Start of Block

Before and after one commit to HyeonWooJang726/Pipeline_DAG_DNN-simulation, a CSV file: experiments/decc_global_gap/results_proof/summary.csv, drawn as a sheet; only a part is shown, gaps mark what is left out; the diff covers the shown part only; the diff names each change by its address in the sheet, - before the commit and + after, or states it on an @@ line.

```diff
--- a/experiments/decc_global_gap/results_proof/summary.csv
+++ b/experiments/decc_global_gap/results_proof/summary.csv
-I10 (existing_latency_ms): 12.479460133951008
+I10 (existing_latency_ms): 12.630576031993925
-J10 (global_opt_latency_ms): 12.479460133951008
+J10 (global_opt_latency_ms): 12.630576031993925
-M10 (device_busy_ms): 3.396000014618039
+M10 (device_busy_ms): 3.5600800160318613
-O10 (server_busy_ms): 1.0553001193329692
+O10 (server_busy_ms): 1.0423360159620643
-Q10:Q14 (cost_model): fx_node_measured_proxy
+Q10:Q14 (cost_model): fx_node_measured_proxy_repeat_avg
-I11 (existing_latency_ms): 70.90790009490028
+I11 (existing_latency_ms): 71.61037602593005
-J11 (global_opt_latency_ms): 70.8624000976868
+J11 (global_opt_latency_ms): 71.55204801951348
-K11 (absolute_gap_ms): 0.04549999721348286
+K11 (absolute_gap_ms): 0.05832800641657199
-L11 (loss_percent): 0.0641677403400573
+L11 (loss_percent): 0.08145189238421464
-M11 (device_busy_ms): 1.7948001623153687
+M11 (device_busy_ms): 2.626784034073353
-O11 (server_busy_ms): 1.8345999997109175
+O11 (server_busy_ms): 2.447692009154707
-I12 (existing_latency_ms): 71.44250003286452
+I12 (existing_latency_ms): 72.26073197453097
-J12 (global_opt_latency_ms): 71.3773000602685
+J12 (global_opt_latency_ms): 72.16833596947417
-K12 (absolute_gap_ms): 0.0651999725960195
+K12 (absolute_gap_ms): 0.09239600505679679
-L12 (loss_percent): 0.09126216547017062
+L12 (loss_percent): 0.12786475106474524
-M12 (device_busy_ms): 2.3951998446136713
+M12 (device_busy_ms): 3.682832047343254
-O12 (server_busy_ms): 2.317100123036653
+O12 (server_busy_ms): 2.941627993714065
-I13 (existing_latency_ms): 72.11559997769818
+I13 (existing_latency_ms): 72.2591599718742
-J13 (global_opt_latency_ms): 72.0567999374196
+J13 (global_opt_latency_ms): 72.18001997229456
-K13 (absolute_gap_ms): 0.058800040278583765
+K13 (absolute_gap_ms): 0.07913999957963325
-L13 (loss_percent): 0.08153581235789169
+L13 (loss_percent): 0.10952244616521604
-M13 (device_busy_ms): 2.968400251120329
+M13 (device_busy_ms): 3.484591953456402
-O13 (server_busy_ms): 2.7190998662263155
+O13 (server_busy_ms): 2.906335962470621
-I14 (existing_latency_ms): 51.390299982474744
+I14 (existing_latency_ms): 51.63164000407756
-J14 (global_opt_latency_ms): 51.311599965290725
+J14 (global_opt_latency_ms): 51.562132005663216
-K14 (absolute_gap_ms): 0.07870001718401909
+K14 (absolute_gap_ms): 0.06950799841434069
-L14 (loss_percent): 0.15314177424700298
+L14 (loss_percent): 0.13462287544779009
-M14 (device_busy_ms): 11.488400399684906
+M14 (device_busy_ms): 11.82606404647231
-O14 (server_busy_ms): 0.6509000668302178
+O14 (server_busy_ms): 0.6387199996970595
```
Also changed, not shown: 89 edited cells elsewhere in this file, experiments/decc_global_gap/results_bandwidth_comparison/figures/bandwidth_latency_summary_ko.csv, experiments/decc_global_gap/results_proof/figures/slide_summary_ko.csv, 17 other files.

End of Block

Work required: Line by line, set the records above down again exactly.

Written response:
Before and after one commit to HyeonWooJang726/Pipeline_DAG_DNN-simulation, a CSV file: experiments/decc_global_gap/results_proof/summary.csv, drawn as a sheet; only a part is shown, gaps mark what is left out; the diff covers the shown part only; the diff names each change by its address in the sheet, - before the commit and + after, or states it on an @@ line.

```diff
--- a/experiments/decc_global_gap/results_proof/summary.csv
+++ b/experiments/decc_global_gap/results_proof/summary.csv
-I10 (existing_latency_ms): 12.479460133951008
+I10 (existing_latency_ms): 12.630576031993925
-J10 (global_opt_latency_ms): 12.479460133951008
+J10 (global_opt_latency_ms): 12.630576031993925
-M10 (device_busy_ms): 3.396000014618039
+M10 (device_busy_ms): 3.5600800160318613
-O10 (server_busy_ms): 1.0553001193329692
+O10 (server_busy_ms): 1.0423360159620643
-Q10:Q14 (cost_model): fx_node_measured_proxy
+Q10:Q14 (cost_model): fx_node_measured_proxy_repeat_avg
-I11 (existing_latency_ms): 70.90790009490028
+I11 (existing_latency_ms): 71.61037602593005
-J11 (global_opt_latency_ms): 70.8624000976868
+J11 (global_opt_latency_ms): 71.55204801951348
-K11 (absolute_gap_ms): 0.04549999721348286
+K11 (absolute_gap_ms): 0.05832800641657199
-L11 (loss_percent): 0.0641677403400573
+L11 (loss_percent): 0.08145189238421464
-M11 (device_busy_ms): 1.7948001623153687
+M11 (device_busy_ms): 2.626784034073353
-O11 (server_busy_ms): 1.8345999997109175
+O11 (server_busy_ms): 2.447692009154707
-I12 (existing_latency_ms): 71.44250003286452
+I12 (existing_latency_ms): 72.26073197453097
-J12 (global_opt_latency_ms): 71.3773000602685
+J12 (global_opt_latency_ms): 72.16833596947417
-K12 (absolute_gap_ms): 0.0651999725960195
+K12 (absolute_gap_ms): 0.09239600505679679
-L12 (loss_percent): 0.09126216547017062
+L12 (loss_percent): 0.12786475106474524
-M12 (device_busy_ms): 2.3951998446136713
+M12 (device_busy_ms): 3.682832047343254
-O12 (server_busy_ms): 2.317100123036653
+O12 (server_busy_ms): 2.941627993714065
-I13 (existing_latency_ms): 72.11559997769818
+I13 (existing_latency_ms): 72.2591599718742
-J13 (global_opt_latency_ms): 72.0567999374196
+J13 (global_opt_latency_ms): 72.18001997229456
-K13 (absolute_gap_ms): 0.058800040278583765
+K13 (absolute_gap_ms): 0.07913999957963325
-L13 (loss_percent): 0.08153581235789169
+L13 (loss_percent): 0.10952244616521604
-M13 (device_busy_ms): 2.968400251120329
+M13 (device_busy_ms): 3.484591953456402
-O13 (server_busy_ms): 2.7190998662263155
+O13 (server_busy_ms): 2.906335962470621
-I14 (existing_latency_ms): 51.390299982474744
+I14 (existing_latency_ms): 51.63164000407756
-J14 (global_opt_latency_ms): 51.311599965290725
+J14 (global_opt_latency_ms): 51.562132005663216
-K14 (absolute_gap_ms): 0.07870001718401909
+K14 (absolute_gap_ms): 0.06950799841434069
-L14 (loss_percent): 0.15314177424700298
+L14 (loss_percent): 0.13462287544779009
-M14 (device_busy_ms): 11.488400399684906
+M14 (device_busy_ms): 11.82606404647231
-O14 (server_busy_ms): 0.6509000668302178
+O14 (server_busy_ms): 0.6387199996970595
```
Also changed, not shown: 89 edited cells elsewhere in this file, experiments/decc_global_gap/results_bandwidth_comparison/figures/bandwidth_latency_summary_ko.csv, experiments/decc_global_gap/results_proof/figures/slide_summary_ko.csv, 17 other files.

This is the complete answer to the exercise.